### What the task requires:
Determine how many lines in the records include "amazon". Write the number and nothing more.

### Listed records:
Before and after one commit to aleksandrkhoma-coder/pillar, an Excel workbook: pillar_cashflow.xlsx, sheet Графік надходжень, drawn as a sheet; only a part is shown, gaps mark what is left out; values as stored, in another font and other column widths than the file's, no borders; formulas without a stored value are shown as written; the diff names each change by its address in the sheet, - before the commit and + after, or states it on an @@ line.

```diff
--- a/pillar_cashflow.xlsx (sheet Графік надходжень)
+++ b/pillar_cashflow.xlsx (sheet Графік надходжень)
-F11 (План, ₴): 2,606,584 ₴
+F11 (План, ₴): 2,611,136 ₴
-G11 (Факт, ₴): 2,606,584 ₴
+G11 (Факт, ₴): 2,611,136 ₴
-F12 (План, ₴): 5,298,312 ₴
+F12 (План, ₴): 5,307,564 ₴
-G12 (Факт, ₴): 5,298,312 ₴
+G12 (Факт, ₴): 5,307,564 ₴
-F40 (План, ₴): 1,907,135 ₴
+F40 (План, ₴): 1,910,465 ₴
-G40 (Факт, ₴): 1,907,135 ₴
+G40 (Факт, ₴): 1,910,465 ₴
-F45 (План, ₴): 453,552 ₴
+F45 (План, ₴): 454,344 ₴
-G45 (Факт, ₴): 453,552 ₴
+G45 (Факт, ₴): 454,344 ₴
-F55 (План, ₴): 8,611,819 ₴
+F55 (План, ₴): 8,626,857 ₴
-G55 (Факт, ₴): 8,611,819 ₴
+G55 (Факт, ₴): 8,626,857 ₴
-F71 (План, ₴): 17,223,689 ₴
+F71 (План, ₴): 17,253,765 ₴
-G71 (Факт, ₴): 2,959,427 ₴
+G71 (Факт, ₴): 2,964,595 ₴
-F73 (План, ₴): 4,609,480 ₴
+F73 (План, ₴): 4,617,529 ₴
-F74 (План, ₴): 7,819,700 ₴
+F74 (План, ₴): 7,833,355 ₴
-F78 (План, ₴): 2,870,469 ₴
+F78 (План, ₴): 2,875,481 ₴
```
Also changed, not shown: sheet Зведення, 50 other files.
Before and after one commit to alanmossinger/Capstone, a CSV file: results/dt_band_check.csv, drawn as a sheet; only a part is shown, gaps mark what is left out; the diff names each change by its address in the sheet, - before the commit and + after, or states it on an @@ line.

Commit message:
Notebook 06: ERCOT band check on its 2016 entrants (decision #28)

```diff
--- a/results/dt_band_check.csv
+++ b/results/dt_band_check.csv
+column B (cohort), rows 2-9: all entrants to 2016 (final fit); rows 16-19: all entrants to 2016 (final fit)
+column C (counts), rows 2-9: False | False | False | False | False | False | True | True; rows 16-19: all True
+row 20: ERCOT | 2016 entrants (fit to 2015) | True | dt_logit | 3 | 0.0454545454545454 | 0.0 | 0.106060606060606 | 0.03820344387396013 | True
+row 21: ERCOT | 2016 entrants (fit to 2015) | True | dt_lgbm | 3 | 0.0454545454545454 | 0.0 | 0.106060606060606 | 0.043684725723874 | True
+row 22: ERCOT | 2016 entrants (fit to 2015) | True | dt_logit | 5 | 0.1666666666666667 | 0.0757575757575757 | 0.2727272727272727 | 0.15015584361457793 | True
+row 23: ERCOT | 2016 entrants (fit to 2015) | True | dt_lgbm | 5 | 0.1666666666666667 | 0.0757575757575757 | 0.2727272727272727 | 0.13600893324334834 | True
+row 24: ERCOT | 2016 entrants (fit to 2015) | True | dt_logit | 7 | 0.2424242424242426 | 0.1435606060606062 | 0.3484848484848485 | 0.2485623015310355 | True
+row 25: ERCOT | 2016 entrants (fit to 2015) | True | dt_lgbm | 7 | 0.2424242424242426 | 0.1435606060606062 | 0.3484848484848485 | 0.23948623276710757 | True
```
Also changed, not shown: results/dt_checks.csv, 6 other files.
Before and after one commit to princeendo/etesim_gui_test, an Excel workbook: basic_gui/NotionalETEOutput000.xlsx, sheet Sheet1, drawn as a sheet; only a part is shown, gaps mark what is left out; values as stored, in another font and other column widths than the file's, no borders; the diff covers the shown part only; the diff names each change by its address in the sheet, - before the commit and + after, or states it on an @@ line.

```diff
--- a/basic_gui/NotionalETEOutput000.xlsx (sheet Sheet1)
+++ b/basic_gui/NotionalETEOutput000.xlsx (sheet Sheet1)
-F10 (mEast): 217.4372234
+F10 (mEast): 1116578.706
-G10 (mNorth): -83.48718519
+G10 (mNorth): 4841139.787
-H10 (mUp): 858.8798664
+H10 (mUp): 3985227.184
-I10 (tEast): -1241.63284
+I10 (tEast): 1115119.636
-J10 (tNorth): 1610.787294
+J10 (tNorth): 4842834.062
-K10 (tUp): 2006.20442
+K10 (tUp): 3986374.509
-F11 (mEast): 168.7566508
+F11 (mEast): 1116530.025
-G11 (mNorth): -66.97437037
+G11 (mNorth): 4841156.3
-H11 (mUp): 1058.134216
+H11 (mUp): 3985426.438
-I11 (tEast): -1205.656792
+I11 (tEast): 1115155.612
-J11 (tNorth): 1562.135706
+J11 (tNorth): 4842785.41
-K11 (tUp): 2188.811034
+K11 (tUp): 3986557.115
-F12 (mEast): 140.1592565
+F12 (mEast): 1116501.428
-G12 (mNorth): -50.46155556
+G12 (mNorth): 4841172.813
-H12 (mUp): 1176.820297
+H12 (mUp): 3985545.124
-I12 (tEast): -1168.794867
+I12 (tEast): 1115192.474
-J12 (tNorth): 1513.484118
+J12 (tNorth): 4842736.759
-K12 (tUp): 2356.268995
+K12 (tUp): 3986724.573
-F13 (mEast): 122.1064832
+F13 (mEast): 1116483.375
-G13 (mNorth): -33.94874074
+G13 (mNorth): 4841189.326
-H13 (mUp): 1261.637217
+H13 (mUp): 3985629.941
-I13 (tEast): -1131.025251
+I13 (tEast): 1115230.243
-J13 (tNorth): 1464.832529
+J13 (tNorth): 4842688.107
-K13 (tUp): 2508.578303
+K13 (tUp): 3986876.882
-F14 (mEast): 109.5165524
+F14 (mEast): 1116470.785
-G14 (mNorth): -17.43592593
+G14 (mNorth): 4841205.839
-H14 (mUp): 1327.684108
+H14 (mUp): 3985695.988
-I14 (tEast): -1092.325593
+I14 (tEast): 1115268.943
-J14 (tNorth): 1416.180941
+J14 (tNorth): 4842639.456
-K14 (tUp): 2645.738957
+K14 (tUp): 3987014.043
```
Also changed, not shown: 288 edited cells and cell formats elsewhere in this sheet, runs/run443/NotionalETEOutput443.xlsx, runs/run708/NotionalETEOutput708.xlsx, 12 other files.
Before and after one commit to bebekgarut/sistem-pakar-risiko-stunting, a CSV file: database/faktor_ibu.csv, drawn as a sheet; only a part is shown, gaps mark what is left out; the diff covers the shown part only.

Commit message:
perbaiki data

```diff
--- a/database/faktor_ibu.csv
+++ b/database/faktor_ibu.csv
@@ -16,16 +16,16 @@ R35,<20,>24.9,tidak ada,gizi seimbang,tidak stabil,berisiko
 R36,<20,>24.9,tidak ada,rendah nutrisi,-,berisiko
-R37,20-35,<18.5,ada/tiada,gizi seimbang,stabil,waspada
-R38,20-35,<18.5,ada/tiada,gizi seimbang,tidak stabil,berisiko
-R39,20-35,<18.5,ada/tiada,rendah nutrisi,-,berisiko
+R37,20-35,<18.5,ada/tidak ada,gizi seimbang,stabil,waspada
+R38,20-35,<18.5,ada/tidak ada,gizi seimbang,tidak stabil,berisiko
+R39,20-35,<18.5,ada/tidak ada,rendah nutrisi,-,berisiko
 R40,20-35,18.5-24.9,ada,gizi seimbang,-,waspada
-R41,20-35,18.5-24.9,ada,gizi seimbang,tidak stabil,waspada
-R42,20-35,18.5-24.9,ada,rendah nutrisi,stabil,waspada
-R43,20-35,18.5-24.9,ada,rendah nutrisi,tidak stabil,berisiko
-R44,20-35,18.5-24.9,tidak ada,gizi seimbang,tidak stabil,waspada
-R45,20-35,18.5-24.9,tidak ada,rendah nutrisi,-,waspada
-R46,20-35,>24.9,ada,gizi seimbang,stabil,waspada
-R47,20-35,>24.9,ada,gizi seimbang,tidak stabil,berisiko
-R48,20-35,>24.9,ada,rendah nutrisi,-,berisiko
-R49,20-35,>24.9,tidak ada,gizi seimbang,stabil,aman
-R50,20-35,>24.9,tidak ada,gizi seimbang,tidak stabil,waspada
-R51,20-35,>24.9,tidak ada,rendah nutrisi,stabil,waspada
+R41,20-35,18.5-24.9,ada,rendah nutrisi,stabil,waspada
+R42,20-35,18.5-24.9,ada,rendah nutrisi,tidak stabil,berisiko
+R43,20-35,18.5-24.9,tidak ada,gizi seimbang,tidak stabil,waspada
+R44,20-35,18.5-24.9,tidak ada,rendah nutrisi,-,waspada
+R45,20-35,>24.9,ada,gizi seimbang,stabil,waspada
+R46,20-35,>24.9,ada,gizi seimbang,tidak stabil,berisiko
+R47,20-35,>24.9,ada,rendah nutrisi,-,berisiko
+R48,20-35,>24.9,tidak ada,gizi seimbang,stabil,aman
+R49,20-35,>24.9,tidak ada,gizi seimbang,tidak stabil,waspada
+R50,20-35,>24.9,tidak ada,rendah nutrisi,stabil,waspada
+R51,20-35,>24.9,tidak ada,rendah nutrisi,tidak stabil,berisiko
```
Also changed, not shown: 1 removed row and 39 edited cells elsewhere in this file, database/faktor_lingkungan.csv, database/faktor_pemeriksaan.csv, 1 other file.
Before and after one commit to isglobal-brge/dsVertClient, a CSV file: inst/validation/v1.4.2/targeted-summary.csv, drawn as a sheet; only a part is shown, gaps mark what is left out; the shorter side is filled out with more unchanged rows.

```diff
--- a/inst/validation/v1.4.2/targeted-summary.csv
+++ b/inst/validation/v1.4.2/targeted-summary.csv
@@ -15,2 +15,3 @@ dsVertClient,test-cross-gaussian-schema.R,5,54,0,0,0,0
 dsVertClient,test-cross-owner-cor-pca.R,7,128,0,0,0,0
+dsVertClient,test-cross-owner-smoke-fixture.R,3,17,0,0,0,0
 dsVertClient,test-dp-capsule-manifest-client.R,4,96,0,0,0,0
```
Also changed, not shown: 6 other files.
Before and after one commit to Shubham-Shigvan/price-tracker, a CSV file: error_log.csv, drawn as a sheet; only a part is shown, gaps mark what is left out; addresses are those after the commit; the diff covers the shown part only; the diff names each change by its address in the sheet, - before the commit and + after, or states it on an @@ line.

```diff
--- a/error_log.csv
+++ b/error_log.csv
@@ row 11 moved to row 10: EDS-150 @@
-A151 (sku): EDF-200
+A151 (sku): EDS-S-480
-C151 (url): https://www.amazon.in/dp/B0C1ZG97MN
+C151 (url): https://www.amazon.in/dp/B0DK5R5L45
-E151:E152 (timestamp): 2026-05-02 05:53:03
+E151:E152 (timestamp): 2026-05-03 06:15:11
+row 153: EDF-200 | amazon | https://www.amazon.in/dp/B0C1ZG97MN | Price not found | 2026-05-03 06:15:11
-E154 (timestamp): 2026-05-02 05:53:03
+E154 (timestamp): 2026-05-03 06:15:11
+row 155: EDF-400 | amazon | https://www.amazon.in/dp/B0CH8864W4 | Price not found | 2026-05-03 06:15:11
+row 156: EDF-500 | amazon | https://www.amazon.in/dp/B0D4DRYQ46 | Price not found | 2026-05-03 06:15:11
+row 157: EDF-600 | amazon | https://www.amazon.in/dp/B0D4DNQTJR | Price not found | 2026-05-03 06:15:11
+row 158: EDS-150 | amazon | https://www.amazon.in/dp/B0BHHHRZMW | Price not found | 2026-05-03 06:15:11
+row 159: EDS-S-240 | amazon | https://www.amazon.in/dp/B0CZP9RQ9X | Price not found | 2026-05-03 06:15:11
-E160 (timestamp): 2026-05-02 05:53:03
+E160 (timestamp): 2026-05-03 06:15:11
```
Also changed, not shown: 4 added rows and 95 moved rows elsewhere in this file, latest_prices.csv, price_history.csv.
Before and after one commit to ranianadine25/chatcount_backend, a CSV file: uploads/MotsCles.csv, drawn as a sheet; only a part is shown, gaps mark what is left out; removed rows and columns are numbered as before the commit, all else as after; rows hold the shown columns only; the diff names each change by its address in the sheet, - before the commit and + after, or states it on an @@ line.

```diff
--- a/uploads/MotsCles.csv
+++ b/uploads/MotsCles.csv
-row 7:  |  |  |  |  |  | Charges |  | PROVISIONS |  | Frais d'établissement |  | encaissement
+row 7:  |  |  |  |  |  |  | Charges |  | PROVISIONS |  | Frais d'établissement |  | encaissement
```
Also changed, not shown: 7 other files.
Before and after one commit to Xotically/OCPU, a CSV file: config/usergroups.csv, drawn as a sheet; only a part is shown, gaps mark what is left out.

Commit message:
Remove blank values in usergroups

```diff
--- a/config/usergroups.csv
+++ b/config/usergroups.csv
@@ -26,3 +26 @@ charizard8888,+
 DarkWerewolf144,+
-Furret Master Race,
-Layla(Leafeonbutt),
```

### Answer for the task:
8